I put together an implementation of the particle shadowing technique NVIDIA showed off a while ago. My original intention was to do a survey of particle lighting techniques, in the end I just tried out two different methods that I thought sounded promising.
The first was the one ATI used in the Ruby White Out demo, the best take away from it is that they write out the min distance, max distance and density in one pass.
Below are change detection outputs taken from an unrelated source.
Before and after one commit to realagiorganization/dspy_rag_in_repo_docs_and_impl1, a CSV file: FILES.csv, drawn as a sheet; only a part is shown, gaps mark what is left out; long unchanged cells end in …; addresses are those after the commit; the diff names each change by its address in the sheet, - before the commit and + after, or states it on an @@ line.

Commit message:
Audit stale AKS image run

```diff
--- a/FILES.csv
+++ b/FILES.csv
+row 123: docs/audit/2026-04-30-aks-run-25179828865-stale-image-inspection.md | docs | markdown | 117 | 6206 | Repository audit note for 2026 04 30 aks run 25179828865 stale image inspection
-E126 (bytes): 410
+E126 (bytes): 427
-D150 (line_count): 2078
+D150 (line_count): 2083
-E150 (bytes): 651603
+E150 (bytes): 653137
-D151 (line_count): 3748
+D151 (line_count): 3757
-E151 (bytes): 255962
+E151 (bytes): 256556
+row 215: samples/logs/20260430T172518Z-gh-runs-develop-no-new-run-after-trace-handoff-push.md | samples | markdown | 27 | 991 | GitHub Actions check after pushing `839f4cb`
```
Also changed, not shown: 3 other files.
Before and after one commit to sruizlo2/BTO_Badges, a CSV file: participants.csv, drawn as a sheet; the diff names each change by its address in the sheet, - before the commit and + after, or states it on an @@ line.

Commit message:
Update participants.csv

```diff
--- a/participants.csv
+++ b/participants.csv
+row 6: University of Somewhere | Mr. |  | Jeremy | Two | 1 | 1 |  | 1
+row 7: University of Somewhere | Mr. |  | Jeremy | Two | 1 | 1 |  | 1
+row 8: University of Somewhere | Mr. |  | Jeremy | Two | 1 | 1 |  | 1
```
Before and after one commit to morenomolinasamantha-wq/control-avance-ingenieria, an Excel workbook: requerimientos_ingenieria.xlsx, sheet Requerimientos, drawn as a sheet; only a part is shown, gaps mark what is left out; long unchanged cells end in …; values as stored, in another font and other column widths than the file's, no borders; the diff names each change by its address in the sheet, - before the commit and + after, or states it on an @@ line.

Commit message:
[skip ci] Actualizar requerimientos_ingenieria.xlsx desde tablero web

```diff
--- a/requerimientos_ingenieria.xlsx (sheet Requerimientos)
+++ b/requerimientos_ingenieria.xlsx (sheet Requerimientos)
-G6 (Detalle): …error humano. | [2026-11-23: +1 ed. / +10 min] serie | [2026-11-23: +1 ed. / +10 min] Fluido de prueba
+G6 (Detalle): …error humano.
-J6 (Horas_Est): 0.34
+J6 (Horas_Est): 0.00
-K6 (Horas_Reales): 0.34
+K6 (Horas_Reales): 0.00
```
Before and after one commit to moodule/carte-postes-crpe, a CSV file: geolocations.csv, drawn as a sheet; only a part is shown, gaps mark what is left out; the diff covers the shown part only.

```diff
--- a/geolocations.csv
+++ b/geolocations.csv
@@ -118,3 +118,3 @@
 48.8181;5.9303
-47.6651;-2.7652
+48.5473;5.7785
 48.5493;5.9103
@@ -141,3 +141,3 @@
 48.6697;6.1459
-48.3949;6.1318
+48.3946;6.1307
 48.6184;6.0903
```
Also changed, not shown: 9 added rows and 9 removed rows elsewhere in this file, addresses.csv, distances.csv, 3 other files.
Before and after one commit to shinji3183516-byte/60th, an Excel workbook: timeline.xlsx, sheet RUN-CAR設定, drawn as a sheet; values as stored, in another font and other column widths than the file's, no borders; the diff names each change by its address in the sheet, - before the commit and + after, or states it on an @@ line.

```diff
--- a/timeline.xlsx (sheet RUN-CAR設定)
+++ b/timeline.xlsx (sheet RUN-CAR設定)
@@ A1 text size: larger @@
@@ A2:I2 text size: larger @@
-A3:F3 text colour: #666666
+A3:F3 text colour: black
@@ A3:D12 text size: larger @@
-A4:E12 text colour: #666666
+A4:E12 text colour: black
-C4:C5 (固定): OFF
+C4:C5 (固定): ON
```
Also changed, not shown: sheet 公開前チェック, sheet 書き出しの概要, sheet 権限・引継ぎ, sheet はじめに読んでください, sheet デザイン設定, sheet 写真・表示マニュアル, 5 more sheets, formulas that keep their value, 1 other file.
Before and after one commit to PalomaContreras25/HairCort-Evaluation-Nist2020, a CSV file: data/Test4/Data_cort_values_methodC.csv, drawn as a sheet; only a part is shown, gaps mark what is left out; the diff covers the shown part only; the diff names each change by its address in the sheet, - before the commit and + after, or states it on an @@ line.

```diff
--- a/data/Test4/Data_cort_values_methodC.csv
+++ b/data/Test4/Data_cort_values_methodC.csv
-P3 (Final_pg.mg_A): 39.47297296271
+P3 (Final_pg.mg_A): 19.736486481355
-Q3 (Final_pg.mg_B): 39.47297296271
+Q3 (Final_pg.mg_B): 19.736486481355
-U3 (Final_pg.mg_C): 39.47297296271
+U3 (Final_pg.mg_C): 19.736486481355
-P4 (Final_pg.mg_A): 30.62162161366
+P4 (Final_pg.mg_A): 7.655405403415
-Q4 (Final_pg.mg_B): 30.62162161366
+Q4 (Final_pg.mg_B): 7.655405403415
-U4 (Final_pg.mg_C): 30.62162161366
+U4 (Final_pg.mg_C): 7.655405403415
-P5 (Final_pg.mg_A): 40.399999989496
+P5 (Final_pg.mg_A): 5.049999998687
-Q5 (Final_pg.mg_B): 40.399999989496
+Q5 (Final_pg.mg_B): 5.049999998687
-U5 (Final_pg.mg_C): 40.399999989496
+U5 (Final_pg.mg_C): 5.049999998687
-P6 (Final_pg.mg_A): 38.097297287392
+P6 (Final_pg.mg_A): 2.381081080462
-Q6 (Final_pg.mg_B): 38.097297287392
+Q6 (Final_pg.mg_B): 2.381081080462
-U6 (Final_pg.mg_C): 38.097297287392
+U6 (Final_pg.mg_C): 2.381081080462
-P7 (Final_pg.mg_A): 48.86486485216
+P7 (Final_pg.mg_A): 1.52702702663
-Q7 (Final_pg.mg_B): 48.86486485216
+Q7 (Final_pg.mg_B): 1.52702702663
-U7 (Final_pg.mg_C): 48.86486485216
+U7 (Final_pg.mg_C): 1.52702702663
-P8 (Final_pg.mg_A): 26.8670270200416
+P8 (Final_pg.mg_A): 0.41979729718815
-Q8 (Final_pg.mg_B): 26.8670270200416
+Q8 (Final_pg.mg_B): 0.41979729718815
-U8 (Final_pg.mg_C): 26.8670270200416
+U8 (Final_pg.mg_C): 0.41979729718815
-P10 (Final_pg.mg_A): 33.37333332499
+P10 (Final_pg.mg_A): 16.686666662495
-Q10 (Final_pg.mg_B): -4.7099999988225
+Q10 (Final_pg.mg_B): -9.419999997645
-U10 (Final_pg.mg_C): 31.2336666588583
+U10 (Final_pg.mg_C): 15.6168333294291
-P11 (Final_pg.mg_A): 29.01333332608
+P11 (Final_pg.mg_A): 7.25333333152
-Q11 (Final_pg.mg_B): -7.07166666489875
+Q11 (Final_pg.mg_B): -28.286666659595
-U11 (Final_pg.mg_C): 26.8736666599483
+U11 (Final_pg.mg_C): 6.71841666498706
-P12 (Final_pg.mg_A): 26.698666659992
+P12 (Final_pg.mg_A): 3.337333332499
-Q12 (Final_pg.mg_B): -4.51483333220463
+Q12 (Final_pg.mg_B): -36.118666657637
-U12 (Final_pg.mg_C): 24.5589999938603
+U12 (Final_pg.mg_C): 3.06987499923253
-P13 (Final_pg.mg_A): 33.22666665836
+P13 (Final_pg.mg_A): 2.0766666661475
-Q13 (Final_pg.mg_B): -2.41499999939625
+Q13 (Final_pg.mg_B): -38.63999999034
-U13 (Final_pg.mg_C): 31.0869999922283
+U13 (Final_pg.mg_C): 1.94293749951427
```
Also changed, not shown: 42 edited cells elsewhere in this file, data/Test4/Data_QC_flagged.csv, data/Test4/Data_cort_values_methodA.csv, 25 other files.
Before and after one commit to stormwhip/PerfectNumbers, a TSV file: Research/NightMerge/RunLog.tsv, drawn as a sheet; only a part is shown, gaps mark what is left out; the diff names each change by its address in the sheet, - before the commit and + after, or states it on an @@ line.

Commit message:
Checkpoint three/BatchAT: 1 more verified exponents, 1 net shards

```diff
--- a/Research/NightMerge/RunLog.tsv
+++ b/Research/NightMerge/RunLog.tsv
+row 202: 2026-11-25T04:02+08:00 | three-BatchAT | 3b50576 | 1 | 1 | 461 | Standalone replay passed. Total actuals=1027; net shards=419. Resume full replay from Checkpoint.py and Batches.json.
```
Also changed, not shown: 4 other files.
You can do this by setting your RGB blend mode to GL_MIN, your alpha blend mode to GL_ADD and writing out r=z, g=1-z, b=0, a=density for each particle (you can reconstruct the max depth from min(1-z), think of it as the minimum distance from an end point). Here's a screen:
The technique needs a bit of fudging to look OK. Blur the depths, add some smoothing functions, it only works for mostly convex objects, good for amorphous blobs (clouds maybe). Performance wise it is probably the best candidate for current-gen consoles.
IMO the NVIDIA technique is much nicer visually, it gives you fairly accurate self shadowing which looks great but is considerably more expensive. I won't go into the implementation details too much as the paper does a pretty good job at describing it.
The Nvidia demo uses 32k particles and 32 slices but you can get pretty decent results with much less. Here's a pic of my implementation, this is running on my trusty 7600 with 1000 particles and 10 slices through the volume:
Unfortunately you need quite a lot of quite transparent particles otherwise there are noticeable artifacts as particles change order and end up in different slices. You can improve this by using a non-linear distribution of slices so that you use more slices up front (which works nicely because the extinction for light in participating media is exponential).
Looking forward to tackling some surface shaders next.